Turn Back Time on Mackinac Island
No need to worry about galloping gas prices on an island that literally runs on horsepower.
You might say Mackinac Island, Mi. conspires to escape the present — or maybe it’s more about embracing the past.
Cars (non-emergency) are forbidden by local ordinance. Instead, horses’ hooves set the pace with bustle defined by grand ladies in period costumes, carriage drivers in top hats and tails or a soldier attired in gold braid and epaulets and shiny boots.
This picturesque island, nestled in the straits of Mackinac where Lake Michigan and Lake Huron meet, harks back to another era. Once a fishing ground for natives, Mackinac Island (MACK-in-awe) attracted French voyageurs and fur traders. The island eventually became a strategic military outpost during the War of 1812, with a battle fought near the end of the two-year war.
Visitors to the island can also opt to stay on the mainland and ferry over for the day. But for day-trippers and those lingering longer, the real draw perhaps lies beyond the town. About 80 per cent of the island is Mackinac Island State Park with dense, fragrant forests and hundreds of varieties of lilac trees and wildflowers.
To take in the island’s abundant nature, pedal the flat 8.2-mile shoreline road and perhaps pause to climb Arch Rock or Sugar Loaf or take an invigorating swim near Point aux Pins.
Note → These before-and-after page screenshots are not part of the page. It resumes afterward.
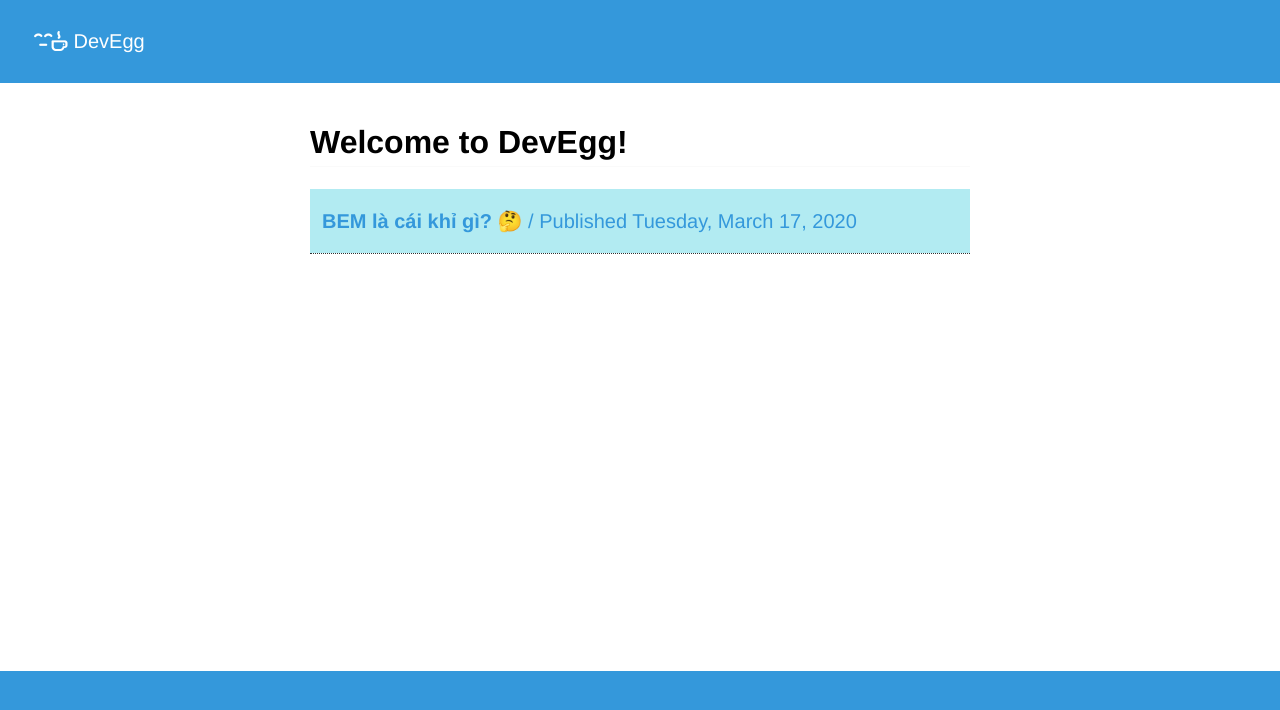
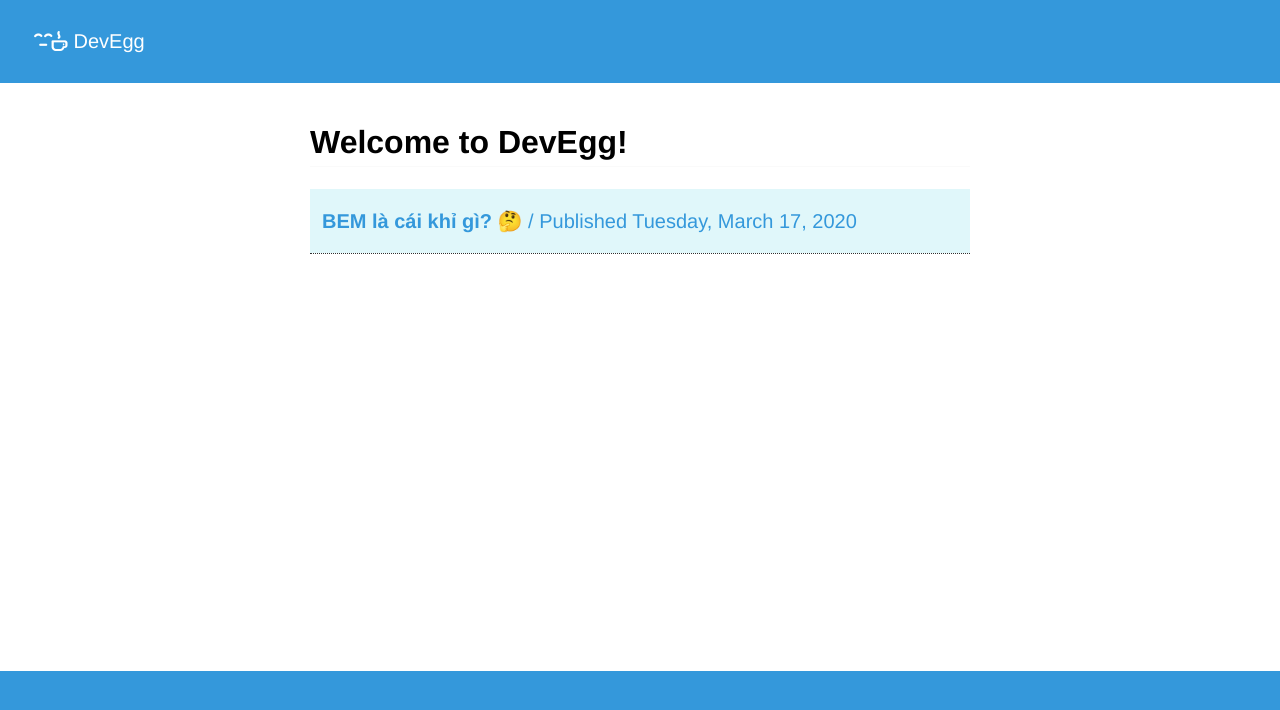
Before and after one commit to trungtruc/trungtruc.github.io, a plain HTML site: page index.html in a window 1280 px wide. In both pictures the pointer is over the link 640 px from the left and 220 px from the top of the page. Shown: the top 710 px of the page. Drawn offline with Linux system fonts and the light colour scheme.

Commit message:
modify home

```diff
--- a/css/theme.css
+++ b/css/theme.css
@@ -184,7 +184,7 @@ html, body {
   padding: 20px 5px;
 }
 .post .post__link:hover {
-  background: #b2ebf2;
+  background: #e0f7fa;
   color: #3498db;
   padding: 20px 12px;
 }
```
Or you might hike deep into the forest where there are no other tourists and not even the clip-clopping of hooves, only the timeless whisper of the wind blowing through the trees.